What the task asks ▸
You are asked to filter the data below and copy every line holding "research".

(Records from a collection)
|---|

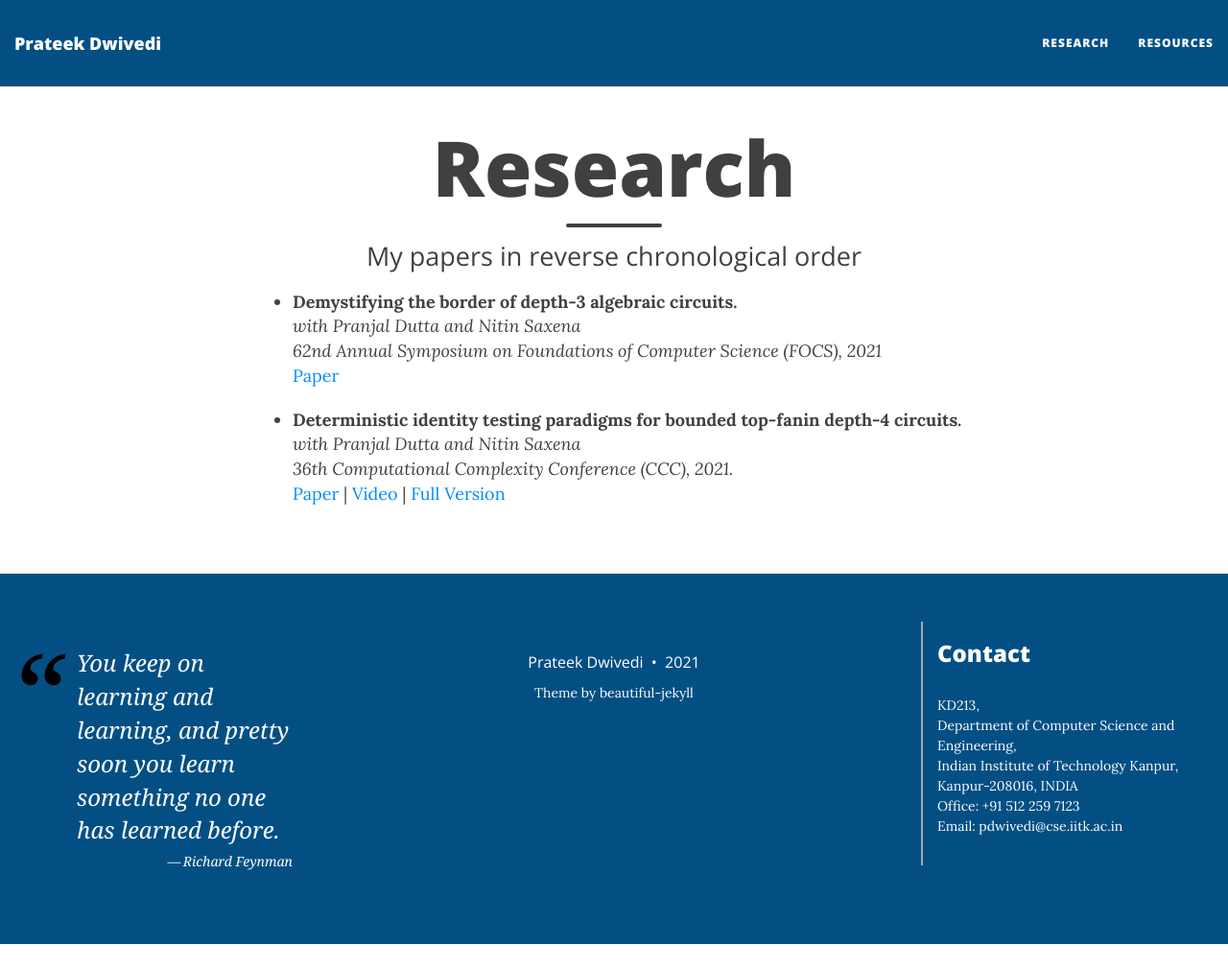
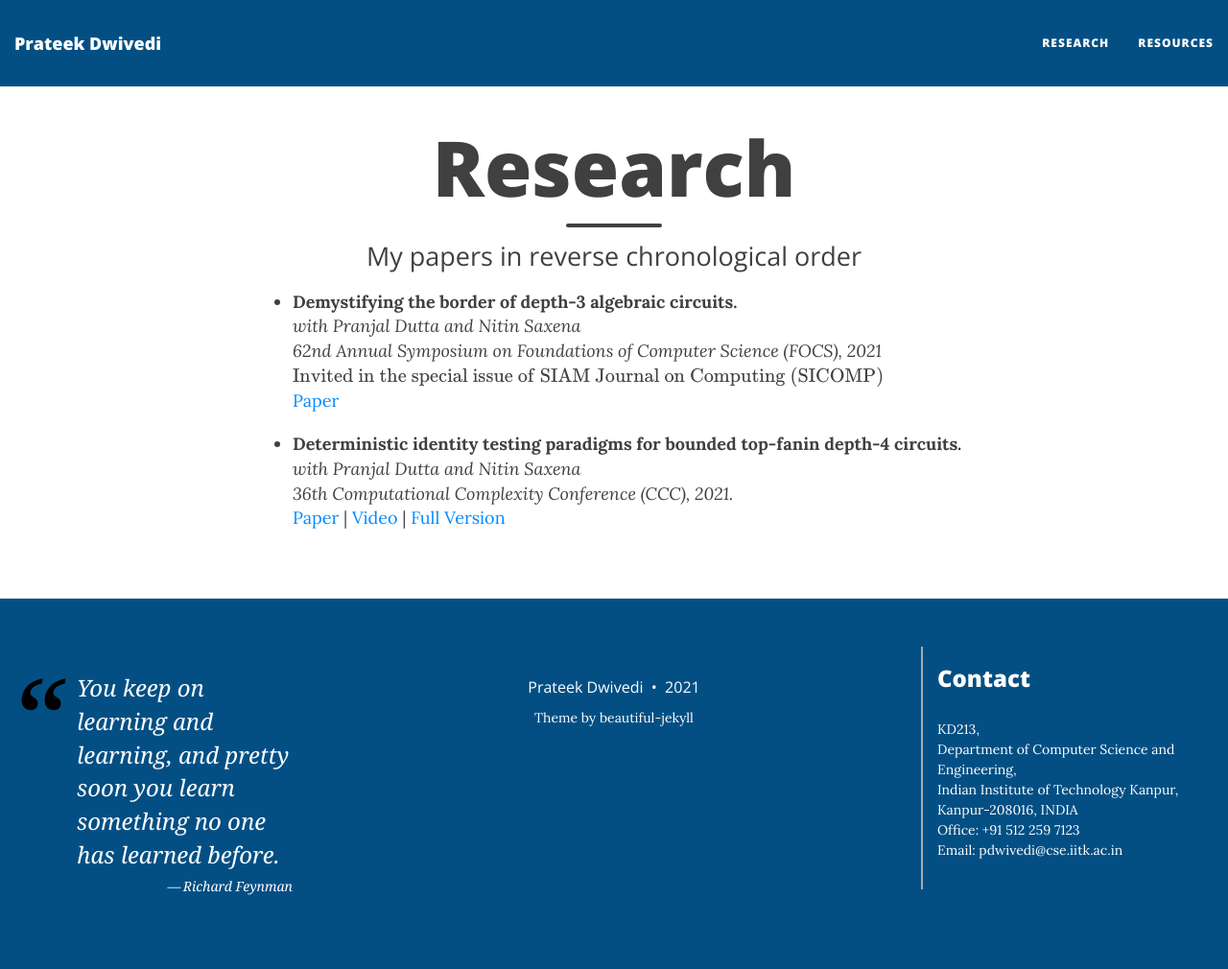
Before and after one commit to prateekdwv/prateekdwv.github.io, a Jekyll site: the page built from research.md, in a window 1280 px wide and 1010 px high. Shown: the whole window at 96% size. Built offline with Jekyll 4.4.1, drawn with Linux system fonts in a browser that asks for light colours; nearby versions of some CDN libraries; formulas are drawn with MathJax 3.

Commit message:
Special issue invite

```diff
--- a/_config.yml
+++ b/_config.yml
@@ -53,6 +53,7 @@ hover-col: "#0085A1"
 footer-col: "#034f84"
 footer-text-col: "#ffffff"
 footer-link-col: "#ffffff"
+special-col: "e65100"
 
 # Alternatively, the navbar, footer, and page background can be set to use background images
 # instead of colour
--- a/research.md
+++ b/research.md
@@ -7,6 +7,7 @@ subtitle: My papers in reverse chronological order
 - Demystifying the border of depth-3 algebraic circuits.
 : *with Pranjal Dutta and Nitin Saxena* <br/>
 *62nd Annual Symposium on Foundations of Computer Science (FOCS), 2021*  <br/>
+*$\color{e65100}{\text{Invited in the special issue of SIAM Journal on Computing (SICOMP)}}$*<br/>
 [Paper](/papers/border-depth3.pdf)
 
 - Deterministic identity testing paradigms for bounded top-fanin depth-4 circuits.
```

|---|

Answer box ▸
Before and after one commit to prateekdwv/prateekdwv.github.io, a Jekyll site: the page built from research.md, in a window 1280 px wide and 1010 px high. Shown: the whole window at 96% size. Built offline with Jekyll 4.4.1, drawn with Linux system fonts in a browser that asks for light colours; nearby versions of some CDN libraries; formulas are drawn with MathJax 3.
--- a/research.md
+++ b/research.md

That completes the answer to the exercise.